-- Data supplied follows --

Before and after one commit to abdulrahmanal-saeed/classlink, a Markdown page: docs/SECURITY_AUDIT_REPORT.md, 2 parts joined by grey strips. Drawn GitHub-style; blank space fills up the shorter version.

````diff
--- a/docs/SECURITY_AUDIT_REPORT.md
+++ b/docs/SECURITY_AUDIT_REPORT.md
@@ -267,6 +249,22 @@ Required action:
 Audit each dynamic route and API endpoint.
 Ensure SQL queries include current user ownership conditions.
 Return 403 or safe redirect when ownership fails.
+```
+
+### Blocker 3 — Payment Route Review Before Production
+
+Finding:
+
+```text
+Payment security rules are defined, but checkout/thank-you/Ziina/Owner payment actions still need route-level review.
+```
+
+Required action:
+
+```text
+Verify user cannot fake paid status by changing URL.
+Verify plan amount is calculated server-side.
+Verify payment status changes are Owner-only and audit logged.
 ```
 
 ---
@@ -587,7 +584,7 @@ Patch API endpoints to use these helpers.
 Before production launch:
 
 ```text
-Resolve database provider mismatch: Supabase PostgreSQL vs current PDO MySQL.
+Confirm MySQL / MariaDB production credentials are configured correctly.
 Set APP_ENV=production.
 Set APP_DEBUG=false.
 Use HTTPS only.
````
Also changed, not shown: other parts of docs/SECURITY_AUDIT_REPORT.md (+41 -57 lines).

-- Data supplied concluded --
-- Data supplied follows --

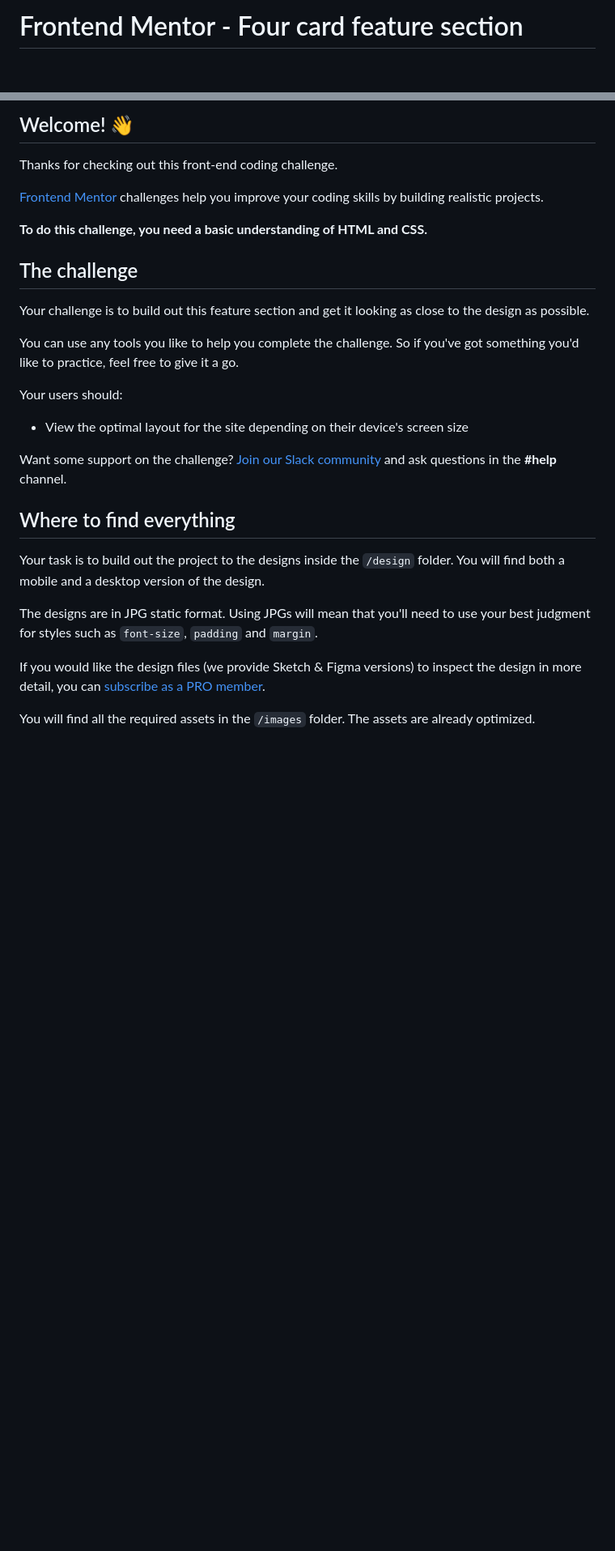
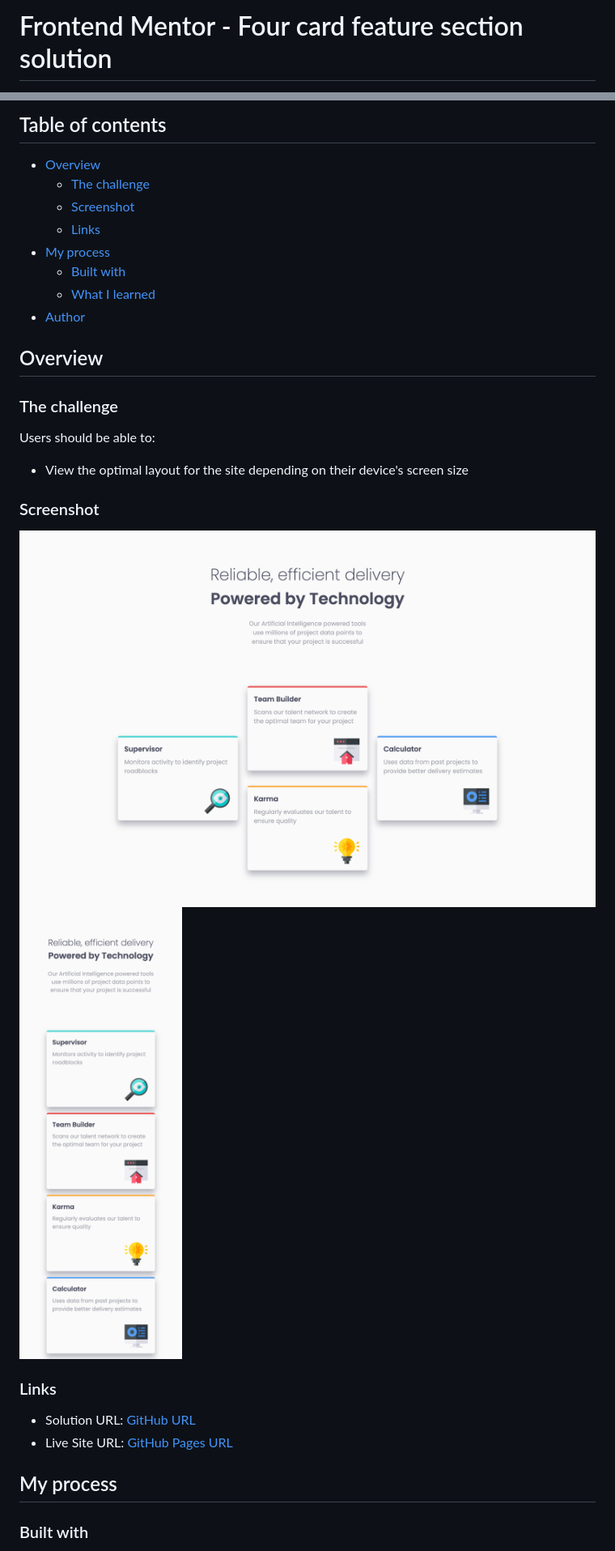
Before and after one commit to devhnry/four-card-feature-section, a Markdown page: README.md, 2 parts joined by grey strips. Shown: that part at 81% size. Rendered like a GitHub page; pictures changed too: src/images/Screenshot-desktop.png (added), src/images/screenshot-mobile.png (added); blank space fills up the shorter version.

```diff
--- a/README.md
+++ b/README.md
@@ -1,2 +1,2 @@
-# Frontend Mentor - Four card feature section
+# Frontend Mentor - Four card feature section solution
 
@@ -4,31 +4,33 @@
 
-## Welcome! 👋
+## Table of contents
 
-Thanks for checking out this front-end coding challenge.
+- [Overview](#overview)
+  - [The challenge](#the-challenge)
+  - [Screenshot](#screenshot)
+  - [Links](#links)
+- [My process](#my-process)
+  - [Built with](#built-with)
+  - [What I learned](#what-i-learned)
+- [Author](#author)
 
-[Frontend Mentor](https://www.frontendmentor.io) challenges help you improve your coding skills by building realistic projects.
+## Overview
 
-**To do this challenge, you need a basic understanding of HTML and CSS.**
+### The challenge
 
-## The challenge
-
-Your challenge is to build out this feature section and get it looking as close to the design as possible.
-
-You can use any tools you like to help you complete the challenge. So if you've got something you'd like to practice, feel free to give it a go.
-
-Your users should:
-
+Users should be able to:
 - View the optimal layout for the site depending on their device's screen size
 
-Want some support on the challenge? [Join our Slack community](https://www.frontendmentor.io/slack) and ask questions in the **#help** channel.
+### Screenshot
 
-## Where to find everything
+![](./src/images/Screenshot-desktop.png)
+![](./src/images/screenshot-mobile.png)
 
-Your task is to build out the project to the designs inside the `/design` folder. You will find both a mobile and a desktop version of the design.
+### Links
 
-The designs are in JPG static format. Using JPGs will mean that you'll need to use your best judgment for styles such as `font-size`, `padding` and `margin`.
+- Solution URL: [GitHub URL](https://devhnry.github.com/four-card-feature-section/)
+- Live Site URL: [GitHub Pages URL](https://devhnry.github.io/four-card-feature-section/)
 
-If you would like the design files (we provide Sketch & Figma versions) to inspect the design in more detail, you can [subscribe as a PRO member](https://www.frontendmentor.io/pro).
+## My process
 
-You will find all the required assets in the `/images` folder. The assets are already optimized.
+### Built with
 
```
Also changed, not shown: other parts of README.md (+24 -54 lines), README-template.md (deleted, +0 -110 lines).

-- Data supplied concluded --

→ **Task objective**: Could you restate word for word the lines above from the one containing "Before and after one commit to abdulrahmanal-saeed/classlink, a" through the one containing "(+41 -57 lines).", both included, and nothing else?

→ **Output for this task**:
Before and after one commit to abdulrahmanal-saeed/classlink, a Markdown page: docs/SECURITY_AUDIT_REPORT.md, 2 parts joined by grey strips. Drawn GitHub-style; blank space fills up the shorter version.

````diff
--- a/docs/SECURITY_AUDIT_REPORT.md
+++ b/docs/SECURITY_AUDIT_REPORT.md
@@ -267,6 +249,22 @@ Required action:
 Audit each dynamic route and API endpoint.
 Ensure SQL queries include current user ownership conditions.
 Return 403 or safe redirect when ownership fails.
+```
+
+### Blocker 3 — Payment Route Review Before Production
+
+Finding:
+
+```text
+Payment security rules are defined, but checkout/thank-you/Ziina/Owner payment actions still need route-level review.
+```
+
+Required action:
+
+```text
+Verify user cannot fake paid status by changing URL.
+Verify plan amount is calculated server-side.
+Verify payment status changes are Owner-only and audit logged.
 ```
 
 ---
@@ -587,7 +584,7 @@ Patch API endpoints to use these helpers.
 Before production launch:
 
 ```text
-Resolve database provider mismatch: Supabase PostgreSQL vs current PDO MySQL.
+Confirm MySQL / MariaDB production credentials are configured correctly.
 Set APP_ENV=production.
 Set APP_DEBUG=false.
 Use HTTPS only.
````
Also changed, not shown: other parts of docs/SECURITY_AUDIT_REPORT.md (+41 -57 lines).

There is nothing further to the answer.